On the other hand, and with regard to the role to which he should be confined, the judge admits that he cannot encroach on the analysis of the trial judges, but that this role should not render the judge’s office impervious to “parallel developments in case law“, especially if these make it possible to confirm the obviousness of the solution to be reached:
(…) However, this position of archivist in principle should not condemn the summary jurisdiction judge to immobility or to a wait-and-see attitude in the absence of recent case law, an absence resulting from the simple fact that the trial judges have not recently had to deal with such a question, while foreign case law and the general principles laid down by the Administrative Court tend towards a less formalistic and rigorous application of the disputed provision, the absence of recent case law cannot condemn the interim relief judge to confine himself to a backward-looking attitude and ignore parallel developments in case law.
Against this background, the President of the Administrative Court dismissed the action brought by Company A, thereby validating the approach of the contracting authority in admitting the disgression of the rule in Article 61 of the RMP.
4. Important points
From the point of view of the contracting authority, and in the presence of a “zero” (or “0”, or “nil”, or a crossed-out position), it is advisable to be cautious and ask the tenderer for explanations in order to understand the reasons for this anomaly.
If there are relevant reasons, a contracting authority should in principle accept the tender and refuse to apply article 61 of the RMP automatically.
In the absence of a response, or faced with an unsatisfactory response, the public purchaser will regain the option of rejecting the tender, being able to consider in particular that the absence of a price given for one (or more) position(s) prevents an effective comparison of the tenders submitted, if not an assessment of the economic viability of a tender.
From the tenderer’s point of view, it is still recommended that all the positions in the schedule be costed.
In the event of a similar situation, an explanatory note should accompany the bid submitted to defuse the problem by indicating from the outset the reasons for indicating a zero.

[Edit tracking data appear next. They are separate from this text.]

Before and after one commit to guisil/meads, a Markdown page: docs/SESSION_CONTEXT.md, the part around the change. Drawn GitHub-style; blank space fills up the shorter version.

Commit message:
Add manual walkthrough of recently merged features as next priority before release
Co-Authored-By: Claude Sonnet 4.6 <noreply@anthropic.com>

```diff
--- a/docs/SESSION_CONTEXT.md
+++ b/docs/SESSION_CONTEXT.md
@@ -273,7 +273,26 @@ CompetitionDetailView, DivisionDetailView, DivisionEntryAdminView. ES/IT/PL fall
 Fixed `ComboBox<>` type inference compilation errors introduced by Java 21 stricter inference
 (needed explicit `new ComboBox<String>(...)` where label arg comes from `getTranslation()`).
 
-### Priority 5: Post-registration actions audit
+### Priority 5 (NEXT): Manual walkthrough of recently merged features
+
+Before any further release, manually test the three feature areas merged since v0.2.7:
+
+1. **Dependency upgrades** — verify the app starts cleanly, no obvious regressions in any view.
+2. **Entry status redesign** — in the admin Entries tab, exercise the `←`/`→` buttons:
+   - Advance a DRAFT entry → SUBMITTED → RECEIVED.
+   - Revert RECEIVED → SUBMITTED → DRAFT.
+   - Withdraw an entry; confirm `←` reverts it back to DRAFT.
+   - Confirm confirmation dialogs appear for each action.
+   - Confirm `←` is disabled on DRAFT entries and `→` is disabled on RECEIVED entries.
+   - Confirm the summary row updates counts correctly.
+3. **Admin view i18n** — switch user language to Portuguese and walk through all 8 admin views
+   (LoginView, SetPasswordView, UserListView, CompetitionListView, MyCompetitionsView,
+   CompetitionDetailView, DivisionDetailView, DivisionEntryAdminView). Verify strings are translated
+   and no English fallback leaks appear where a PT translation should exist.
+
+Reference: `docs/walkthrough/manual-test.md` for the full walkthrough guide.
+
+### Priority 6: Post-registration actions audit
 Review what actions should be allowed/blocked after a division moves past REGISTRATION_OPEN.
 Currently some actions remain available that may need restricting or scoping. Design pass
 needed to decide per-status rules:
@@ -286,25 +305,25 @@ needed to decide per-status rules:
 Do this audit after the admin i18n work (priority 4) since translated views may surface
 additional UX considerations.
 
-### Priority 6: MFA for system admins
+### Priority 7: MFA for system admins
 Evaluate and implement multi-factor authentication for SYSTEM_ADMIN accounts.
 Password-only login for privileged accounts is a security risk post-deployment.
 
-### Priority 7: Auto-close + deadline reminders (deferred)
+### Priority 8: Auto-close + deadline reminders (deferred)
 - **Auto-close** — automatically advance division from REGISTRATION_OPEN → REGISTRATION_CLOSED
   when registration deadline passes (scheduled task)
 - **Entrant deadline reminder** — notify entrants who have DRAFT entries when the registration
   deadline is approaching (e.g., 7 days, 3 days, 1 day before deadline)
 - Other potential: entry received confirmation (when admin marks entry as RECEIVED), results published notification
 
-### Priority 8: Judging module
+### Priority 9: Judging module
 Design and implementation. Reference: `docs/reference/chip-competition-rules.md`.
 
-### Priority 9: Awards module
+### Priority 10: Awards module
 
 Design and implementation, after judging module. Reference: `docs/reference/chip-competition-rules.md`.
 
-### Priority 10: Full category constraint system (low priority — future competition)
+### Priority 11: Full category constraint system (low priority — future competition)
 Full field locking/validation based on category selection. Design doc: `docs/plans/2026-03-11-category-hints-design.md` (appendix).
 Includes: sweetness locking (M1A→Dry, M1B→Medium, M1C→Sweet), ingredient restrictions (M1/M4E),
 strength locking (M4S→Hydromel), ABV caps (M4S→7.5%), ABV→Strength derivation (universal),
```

Please do not hesitate to contact us if you have any questions about the grounds for rejecting a tender in a public tender in Luxembourg, or to find out about the scope of our activities in this area.